- _Problem requirements_
When a line of the records below contains the string "trained", copy that whole line.

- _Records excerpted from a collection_
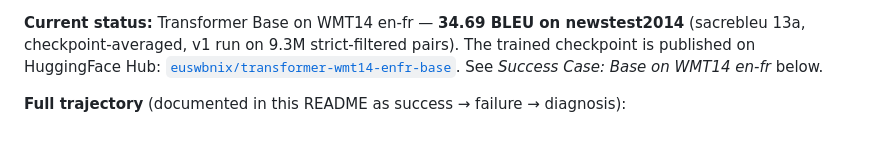
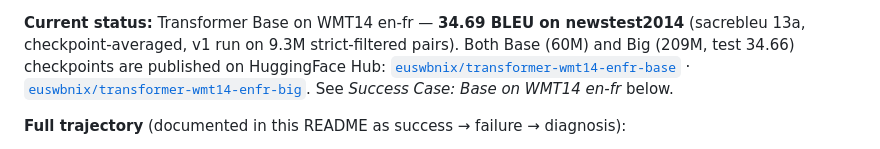
Before and after one commit to Euswbnix/Machine_translation, a Markdown page: README.md, the part around one of its changes. Drawn GitHub-style.

```diff
--- a/README.md
+++ b/README.md
@@ -7,8 +8,9 @@ trained on WMT parallel corpora without any pretrained weights.
 
 **Current status:** Transformer Base on WMT14 en-fr — **34.69 BLEU on newstest2014**
 (sacrebleu 13a, checkpoint-averaged, v1 run on 9.3M strict-filtered pairs).
-The trained checkpoint is published on HuggingFace Hub:
-[`euswbnix/transformer-wmt14-enfr-base`](https://huggingface.co/euswbnix/transformer-wmt14-enfr-base).
+Both Base (60M) and Big (209M, test 34.66) checkpoints are published on HuggingFace Hub:
+[`euswbnix/transformer-wmt14-enfr-base`](https://huggingface.co/euswbnix/transformer-wmt14-enfr-base) ·
+[`euswbnix/transformer-wmt14-enfr-big`](https://huggingface.co/euswbnix/transformer-wmt14-enfr-big).
 See *Success Case: Base on WMT14 en-fr* below.
 
 **Full trajectory** (documented in this README as success → failure → diagnosis):
```
Also changed, not shown: other parts of README.md (+2 -1 lines).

- _Answer below_
@@ -7,8 +8,9 @@ trained on WMT parallel corpora without any pretrained weights.
-The trained checkpoint is published on HuggingFace Hub:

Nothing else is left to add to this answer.